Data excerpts
-- -- --

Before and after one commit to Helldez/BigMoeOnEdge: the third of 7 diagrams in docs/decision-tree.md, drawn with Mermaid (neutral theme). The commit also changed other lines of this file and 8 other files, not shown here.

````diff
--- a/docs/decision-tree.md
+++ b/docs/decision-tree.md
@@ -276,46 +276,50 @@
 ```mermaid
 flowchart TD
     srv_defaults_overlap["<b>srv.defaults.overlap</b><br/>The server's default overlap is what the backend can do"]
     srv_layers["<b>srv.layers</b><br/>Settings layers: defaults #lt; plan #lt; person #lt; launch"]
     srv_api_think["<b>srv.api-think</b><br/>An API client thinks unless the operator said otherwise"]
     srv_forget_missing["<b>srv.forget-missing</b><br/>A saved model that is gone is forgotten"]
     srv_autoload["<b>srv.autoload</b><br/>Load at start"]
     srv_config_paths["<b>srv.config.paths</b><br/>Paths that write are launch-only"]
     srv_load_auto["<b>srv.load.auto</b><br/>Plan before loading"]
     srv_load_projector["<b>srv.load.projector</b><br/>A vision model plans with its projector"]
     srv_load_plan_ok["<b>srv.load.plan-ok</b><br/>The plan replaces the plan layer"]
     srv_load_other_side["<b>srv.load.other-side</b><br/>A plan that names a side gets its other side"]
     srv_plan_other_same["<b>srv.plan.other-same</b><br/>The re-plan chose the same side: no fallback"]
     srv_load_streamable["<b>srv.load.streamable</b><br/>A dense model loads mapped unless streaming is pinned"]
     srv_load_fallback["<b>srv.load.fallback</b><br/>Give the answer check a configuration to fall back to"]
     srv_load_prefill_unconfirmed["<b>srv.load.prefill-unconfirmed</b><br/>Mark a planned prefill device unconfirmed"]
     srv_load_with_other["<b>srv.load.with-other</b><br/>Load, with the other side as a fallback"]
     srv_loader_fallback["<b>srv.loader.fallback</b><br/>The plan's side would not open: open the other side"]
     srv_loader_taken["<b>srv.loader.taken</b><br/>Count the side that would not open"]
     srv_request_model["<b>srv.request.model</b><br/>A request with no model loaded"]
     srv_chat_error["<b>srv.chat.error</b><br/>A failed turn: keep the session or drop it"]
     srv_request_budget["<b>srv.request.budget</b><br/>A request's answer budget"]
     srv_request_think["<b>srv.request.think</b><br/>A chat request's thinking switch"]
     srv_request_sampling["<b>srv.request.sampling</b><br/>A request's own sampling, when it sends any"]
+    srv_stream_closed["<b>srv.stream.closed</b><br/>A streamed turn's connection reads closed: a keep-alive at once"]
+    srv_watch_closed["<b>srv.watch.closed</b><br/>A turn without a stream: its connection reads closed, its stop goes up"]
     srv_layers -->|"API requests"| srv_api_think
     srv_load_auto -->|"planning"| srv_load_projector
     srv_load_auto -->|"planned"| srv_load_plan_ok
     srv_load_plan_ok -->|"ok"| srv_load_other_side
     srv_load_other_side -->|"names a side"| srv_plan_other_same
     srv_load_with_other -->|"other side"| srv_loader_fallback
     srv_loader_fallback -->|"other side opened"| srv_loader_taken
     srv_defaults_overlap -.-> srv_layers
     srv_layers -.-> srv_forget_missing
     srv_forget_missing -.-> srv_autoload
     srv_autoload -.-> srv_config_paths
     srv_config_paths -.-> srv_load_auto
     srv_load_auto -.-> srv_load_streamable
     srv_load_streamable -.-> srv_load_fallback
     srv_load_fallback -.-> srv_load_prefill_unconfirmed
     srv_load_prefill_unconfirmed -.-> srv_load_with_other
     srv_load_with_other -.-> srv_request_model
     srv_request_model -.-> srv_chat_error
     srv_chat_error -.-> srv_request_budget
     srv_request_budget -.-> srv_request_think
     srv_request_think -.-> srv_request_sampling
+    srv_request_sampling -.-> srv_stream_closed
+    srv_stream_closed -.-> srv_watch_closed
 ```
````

-- -- --

_Instructions to follow_
Beginning at the line with "plan replaces the" and stopping after the line with "plan that names", please write out every line of the data above exactly and nothing else.

_Written answer_
     srv_load_plan_ok["<b>srv.load.plan-ok</b><br/>The plan replaces the plan layer"]
     srv_load_other_side["<b>srv.load.other-side</b><br/>A plan that names a side gets its other side"]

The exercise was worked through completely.